“I don’t know if I want to be bigger,” said Nadeau of the future. “I’m having fun doing what I do, when do you draw the line? I’m extremely happy the way things are going, it wasn’t easy getting to this point. We are looking at building a new brewery in next two years, hope to stay local.”
Bolstered by the outcome of the fight with Hansen Natural, Nadeau said he will use the experience to try and reform trademark law at the federal level. He hopes to work with many companies across the US and individuals “to change laws that don’t help small business and favor large corporations. We are gaining a lot of support for this change. We will change the law, it is unjust."
The trademark bill must still work its way through Congress before going to the president's desk for signing.
“This bill will harmonize the system for submitting maintenance filings to the United States Patent and Trademark Office,” said Leahy. “Many Vermont businesses depend on the strength of their trademarked products. The Senate has quickly acted to make these necessary improvements to our intellectual property laws, and I hope the House of Representatives will soon follow.”
Maintenance filings are required for continuing the protection of a trademark. The Leahy-backed legislation will also permit the Director of the USPTO to permit applicants to correct good faith and harmless errors and will make several technical amendments within our trademark laws.
The bill also includes a requirement for the Department of Commerce to study whether large corporations are misusing the trademark laws to harass small businesses by exaggerating the scope of their trademark protection. Leahy has been a longtime advocate for protecting intellectual property, including patents and trademarks.

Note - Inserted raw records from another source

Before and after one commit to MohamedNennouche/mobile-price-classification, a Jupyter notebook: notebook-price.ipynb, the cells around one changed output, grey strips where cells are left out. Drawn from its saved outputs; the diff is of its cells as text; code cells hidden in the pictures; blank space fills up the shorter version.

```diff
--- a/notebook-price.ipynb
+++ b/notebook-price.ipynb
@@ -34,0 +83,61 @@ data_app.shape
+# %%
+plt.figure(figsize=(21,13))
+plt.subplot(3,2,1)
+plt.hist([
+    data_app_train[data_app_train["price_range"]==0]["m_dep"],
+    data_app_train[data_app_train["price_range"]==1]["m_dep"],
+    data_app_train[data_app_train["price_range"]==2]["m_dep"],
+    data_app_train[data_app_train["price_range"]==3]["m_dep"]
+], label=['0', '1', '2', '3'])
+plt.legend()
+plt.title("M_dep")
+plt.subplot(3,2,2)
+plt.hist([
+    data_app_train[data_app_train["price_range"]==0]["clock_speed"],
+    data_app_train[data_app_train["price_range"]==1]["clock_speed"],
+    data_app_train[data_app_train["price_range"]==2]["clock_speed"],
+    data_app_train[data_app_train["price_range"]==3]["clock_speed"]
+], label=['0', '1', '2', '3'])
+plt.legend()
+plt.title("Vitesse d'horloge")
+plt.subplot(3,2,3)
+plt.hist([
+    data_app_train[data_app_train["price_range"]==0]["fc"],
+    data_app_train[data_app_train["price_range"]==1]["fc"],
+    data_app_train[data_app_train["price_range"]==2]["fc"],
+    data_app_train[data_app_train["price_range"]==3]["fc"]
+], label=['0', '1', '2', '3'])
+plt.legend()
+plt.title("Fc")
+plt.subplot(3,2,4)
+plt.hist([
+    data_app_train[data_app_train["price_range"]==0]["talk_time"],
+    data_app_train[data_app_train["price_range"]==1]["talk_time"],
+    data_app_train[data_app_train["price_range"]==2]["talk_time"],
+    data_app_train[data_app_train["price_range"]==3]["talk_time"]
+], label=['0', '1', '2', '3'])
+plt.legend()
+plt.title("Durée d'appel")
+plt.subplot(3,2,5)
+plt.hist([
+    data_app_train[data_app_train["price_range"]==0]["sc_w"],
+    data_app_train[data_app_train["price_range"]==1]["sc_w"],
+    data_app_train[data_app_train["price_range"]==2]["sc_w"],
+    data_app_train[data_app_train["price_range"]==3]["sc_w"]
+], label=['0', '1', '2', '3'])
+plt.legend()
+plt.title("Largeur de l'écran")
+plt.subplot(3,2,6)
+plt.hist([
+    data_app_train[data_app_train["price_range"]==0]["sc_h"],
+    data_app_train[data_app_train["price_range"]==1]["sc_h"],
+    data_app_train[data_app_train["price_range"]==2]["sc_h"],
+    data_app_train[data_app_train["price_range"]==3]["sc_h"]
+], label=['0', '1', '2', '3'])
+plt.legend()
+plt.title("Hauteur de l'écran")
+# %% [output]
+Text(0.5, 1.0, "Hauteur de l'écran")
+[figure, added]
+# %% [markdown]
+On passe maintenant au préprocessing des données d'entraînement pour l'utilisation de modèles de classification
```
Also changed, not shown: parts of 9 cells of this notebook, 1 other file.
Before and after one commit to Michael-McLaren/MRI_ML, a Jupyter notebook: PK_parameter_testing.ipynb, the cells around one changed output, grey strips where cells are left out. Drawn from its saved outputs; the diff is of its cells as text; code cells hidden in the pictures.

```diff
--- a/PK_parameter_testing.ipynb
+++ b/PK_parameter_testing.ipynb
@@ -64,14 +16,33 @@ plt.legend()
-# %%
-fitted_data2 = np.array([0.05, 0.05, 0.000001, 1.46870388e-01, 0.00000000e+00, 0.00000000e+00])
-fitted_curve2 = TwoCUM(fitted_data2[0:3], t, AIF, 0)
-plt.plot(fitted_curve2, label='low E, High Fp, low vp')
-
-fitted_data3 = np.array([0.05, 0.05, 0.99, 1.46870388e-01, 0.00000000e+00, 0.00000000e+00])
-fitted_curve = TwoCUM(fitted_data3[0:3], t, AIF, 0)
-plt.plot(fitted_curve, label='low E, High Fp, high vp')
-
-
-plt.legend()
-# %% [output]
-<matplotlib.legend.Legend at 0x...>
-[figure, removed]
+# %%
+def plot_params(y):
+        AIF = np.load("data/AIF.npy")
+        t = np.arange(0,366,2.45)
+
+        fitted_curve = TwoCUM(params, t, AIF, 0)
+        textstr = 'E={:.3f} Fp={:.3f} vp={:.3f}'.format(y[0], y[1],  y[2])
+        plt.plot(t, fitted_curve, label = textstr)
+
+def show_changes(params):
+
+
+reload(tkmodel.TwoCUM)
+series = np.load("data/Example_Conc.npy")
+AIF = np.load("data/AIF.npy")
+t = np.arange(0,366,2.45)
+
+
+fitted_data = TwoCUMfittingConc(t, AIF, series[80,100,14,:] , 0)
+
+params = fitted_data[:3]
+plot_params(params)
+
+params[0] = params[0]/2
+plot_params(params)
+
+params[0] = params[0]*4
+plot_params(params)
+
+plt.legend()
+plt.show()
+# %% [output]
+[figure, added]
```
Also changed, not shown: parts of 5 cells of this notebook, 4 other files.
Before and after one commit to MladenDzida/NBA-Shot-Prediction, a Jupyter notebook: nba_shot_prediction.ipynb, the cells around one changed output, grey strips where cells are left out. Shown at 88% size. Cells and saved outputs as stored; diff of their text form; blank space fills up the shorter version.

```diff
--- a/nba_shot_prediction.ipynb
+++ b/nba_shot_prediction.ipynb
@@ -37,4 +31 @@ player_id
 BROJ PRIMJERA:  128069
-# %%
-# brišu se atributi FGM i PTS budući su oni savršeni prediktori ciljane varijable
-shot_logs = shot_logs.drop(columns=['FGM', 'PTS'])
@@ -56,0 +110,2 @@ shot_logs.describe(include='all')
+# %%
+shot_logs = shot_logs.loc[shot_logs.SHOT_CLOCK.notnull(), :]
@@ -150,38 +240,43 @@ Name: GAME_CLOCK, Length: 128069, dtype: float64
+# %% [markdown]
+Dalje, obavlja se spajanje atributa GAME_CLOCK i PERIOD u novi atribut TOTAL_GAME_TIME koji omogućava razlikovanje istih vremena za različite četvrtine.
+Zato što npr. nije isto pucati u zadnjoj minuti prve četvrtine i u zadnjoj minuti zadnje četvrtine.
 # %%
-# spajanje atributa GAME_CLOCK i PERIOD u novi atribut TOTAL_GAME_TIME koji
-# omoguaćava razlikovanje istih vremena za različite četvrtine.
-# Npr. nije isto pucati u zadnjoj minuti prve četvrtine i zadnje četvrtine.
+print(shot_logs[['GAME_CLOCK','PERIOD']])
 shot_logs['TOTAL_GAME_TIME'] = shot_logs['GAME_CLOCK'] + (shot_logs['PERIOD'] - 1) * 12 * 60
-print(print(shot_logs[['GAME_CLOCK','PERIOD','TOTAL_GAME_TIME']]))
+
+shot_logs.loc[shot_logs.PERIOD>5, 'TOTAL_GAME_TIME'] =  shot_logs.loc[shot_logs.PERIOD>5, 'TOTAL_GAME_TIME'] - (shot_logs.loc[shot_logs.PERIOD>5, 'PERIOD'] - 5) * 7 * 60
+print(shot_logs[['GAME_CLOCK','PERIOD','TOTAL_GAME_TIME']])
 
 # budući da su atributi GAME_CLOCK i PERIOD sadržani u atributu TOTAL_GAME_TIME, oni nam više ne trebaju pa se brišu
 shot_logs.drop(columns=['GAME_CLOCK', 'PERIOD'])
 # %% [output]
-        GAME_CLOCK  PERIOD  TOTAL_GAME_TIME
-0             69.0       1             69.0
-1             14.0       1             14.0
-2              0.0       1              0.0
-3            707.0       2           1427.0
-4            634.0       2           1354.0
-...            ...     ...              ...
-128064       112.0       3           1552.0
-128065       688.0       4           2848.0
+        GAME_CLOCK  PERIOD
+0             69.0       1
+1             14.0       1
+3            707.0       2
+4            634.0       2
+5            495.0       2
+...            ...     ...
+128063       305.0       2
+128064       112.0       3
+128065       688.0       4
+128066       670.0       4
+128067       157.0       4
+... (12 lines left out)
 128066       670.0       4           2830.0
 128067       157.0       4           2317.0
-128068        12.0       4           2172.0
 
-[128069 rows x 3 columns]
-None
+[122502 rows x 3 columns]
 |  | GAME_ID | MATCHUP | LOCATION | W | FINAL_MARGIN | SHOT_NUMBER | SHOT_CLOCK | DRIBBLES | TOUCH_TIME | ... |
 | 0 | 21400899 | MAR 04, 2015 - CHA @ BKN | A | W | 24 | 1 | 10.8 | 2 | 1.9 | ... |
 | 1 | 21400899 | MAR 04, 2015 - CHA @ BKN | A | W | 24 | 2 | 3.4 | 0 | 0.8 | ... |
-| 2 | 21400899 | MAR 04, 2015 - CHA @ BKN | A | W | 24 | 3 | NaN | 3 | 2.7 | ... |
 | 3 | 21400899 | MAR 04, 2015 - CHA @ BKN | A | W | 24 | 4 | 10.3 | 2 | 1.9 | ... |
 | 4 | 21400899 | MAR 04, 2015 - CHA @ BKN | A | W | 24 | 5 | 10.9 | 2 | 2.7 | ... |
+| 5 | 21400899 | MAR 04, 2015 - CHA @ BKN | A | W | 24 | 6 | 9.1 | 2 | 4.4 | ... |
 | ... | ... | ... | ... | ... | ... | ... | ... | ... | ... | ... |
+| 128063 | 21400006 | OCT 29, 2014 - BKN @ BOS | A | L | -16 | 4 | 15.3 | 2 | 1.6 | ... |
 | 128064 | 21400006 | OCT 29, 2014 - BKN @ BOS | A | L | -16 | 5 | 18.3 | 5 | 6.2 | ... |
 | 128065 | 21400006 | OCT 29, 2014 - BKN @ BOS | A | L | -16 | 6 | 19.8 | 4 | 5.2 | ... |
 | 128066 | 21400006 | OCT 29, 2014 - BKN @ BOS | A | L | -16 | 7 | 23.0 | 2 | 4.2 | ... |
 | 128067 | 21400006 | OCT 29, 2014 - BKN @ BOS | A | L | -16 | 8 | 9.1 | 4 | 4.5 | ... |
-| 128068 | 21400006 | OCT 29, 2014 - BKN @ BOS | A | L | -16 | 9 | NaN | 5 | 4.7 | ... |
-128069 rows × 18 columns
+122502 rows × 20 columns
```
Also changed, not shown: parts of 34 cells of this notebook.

Story and photos by Art Edelstein, Vermont Business Magazine. Additional information, Senator Leahy's office, 1.29.2010.